# YOUR GOAL
Determine how many lines below contain the string "login" and give that number without anything else.

# RECORDS SUPPLIED

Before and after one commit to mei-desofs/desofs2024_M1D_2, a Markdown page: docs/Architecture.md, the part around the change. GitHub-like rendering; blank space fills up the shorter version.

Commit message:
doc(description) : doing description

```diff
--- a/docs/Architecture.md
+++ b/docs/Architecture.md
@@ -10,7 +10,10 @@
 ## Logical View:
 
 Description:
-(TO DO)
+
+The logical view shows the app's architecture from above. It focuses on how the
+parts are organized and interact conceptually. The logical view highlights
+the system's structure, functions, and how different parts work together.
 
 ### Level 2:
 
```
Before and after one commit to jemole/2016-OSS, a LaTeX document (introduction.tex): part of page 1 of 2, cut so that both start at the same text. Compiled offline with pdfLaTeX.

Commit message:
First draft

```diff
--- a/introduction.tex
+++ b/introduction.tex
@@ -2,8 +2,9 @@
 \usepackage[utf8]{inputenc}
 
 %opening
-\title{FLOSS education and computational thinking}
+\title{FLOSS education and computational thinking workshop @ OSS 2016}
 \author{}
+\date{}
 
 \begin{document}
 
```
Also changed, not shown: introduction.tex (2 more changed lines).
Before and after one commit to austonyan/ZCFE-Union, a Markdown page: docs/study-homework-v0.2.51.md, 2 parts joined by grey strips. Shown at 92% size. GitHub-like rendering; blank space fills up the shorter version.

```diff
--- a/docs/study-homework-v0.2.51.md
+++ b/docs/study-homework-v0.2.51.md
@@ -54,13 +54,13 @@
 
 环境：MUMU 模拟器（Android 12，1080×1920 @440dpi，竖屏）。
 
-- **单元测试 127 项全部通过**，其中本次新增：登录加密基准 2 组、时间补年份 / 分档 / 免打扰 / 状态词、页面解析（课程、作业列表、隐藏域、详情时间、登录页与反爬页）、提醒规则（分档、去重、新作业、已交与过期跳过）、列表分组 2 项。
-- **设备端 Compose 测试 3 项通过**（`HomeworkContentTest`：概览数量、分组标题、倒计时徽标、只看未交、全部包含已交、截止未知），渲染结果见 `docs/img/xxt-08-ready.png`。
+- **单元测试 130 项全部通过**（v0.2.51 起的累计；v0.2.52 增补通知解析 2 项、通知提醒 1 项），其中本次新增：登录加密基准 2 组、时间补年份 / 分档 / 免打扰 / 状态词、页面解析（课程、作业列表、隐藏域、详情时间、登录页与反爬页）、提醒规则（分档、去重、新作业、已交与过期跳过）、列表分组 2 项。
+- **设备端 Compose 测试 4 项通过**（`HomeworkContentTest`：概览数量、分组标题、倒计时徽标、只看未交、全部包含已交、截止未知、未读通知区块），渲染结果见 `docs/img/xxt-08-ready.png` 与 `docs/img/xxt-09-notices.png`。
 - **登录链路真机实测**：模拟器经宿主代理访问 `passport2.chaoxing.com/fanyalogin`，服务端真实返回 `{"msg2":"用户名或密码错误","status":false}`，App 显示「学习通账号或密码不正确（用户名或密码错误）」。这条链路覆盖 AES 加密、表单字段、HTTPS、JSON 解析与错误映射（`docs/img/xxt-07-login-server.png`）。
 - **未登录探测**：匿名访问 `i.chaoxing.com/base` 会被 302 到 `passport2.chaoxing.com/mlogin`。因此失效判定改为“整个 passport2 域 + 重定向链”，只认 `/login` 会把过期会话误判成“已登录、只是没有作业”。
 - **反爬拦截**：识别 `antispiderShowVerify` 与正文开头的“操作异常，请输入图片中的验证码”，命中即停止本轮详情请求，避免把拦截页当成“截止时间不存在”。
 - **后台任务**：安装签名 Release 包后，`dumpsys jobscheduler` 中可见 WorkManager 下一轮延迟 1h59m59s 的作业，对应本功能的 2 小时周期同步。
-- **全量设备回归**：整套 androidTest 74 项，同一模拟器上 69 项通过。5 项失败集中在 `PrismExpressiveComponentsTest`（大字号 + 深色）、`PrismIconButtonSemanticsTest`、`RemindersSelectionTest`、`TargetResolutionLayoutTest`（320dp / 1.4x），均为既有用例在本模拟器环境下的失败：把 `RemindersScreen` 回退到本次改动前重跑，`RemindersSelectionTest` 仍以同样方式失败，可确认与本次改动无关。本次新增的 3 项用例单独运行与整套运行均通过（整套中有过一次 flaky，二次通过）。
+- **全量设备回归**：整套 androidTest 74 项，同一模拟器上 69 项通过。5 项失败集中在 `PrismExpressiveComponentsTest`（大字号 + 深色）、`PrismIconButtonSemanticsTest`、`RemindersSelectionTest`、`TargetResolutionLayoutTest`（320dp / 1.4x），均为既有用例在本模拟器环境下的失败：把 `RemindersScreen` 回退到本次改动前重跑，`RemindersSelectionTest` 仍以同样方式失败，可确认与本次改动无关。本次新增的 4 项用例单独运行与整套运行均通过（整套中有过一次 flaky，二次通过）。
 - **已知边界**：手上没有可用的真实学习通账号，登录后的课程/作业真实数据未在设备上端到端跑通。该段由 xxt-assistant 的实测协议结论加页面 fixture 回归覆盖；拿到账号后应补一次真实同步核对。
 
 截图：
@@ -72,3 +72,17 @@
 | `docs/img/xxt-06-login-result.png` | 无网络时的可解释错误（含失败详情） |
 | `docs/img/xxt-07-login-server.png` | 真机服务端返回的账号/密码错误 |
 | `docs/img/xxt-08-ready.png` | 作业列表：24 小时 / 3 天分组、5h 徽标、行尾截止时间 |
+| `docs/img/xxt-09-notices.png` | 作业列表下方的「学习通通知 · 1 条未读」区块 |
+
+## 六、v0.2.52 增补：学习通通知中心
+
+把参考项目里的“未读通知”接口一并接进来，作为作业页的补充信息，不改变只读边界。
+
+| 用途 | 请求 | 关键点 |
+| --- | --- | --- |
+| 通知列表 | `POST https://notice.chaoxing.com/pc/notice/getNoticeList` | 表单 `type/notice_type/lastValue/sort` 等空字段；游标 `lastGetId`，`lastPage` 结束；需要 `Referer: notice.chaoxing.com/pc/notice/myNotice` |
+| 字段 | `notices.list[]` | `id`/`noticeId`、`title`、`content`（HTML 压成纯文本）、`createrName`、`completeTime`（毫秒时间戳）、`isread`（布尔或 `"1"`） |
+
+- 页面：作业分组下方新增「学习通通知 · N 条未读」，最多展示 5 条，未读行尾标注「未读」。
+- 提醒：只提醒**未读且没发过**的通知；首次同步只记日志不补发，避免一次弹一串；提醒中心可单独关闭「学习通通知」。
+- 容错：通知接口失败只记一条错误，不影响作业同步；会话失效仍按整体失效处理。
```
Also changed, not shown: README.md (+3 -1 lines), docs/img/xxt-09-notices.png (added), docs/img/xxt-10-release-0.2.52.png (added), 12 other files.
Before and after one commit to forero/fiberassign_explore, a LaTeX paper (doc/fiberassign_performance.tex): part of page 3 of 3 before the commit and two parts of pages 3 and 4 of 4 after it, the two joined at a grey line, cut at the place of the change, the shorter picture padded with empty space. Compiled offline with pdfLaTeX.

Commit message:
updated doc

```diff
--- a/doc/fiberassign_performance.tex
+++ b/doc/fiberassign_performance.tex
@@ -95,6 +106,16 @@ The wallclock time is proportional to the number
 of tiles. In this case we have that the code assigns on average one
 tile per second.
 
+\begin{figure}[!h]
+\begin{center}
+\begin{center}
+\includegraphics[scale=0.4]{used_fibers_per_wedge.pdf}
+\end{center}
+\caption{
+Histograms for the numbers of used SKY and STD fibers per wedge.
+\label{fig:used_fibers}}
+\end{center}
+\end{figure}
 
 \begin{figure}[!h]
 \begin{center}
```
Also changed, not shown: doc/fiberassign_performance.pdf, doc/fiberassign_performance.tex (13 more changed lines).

# RESPONSE AREA
4